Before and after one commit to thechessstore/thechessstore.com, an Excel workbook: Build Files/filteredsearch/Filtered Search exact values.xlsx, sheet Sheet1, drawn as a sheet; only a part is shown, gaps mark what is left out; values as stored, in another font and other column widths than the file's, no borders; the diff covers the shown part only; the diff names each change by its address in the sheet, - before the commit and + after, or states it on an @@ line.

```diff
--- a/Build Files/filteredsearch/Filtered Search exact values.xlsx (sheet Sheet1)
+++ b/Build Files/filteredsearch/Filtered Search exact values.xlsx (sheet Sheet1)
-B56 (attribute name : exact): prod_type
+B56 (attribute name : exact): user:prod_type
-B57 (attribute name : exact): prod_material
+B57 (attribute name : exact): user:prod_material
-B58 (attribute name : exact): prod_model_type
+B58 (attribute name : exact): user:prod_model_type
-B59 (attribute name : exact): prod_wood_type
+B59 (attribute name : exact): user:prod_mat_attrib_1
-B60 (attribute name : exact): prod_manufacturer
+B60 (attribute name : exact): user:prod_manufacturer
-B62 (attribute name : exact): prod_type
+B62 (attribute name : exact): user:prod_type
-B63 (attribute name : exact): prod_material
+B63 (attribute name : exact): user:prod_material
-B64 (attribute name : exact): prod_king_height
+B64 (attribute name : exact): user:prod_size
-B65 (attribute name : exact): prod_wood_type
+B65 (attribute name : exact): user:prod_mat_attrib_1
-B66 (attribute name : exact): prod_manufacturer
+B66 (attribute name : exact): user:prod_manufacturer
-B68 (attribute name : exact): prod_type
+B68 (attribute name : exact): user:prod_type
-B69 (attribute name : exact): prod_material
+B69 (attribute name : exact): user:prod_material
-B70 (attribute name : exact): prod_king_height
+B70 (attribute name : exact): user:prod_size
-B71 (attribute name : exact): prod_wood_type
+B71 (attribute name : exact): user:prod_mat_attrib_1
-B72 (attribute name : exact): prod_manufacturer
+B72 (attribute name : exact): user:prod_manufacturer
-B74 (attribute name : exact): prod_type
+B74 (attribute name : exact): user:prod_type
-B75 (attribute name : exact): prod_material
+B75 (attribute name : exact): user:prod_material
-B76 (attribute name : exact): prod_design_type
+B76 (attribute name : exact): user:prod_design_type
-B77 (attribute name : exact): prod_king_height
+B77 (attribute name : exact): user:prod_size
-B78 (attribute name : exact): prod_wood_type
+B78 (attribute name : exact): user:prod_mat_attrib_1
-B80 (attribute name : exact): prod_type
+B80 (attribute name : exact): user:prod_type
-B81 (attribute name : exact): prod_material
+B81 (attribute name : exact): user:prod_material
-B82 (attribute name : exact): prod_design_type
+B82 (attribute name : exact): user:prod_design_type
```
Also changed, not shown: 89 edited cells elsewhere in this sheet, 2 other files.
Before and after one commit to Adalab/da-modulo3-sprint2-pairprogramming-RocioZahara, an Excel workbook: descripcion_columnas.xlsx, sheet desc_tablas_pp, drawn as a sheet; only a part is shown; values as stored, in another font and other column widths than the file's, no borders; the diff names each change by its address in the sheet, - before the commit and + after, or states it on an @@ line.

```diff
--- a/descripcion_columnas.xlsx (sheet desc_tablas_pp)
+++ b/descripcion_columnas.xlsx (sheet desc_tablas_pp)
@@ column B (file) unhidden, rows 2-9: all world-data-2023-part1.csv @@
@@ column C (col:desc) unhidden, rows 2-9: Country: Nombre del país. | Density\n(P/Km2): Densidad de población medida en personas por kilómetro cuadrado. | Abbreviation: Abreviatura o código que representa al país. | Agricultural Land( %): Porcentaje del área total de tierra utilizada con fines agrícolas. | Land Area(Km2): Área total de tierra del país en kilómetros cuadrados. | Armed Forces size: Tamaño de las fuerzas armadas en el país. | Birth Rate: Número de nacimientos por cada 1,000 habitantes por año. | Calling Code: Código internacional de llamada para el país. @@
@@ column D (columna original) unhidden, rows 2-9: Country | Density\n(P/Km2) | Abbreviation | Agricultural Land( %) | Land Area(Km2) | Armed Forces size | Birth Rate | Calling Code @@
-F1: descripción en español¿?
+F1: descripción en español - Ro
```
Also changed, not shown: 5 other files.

* Problem to solve
Copy each line from the data that features the string "descripción".

* Output
-F1: descripción en español¿?
+F1: descripción en español - Ro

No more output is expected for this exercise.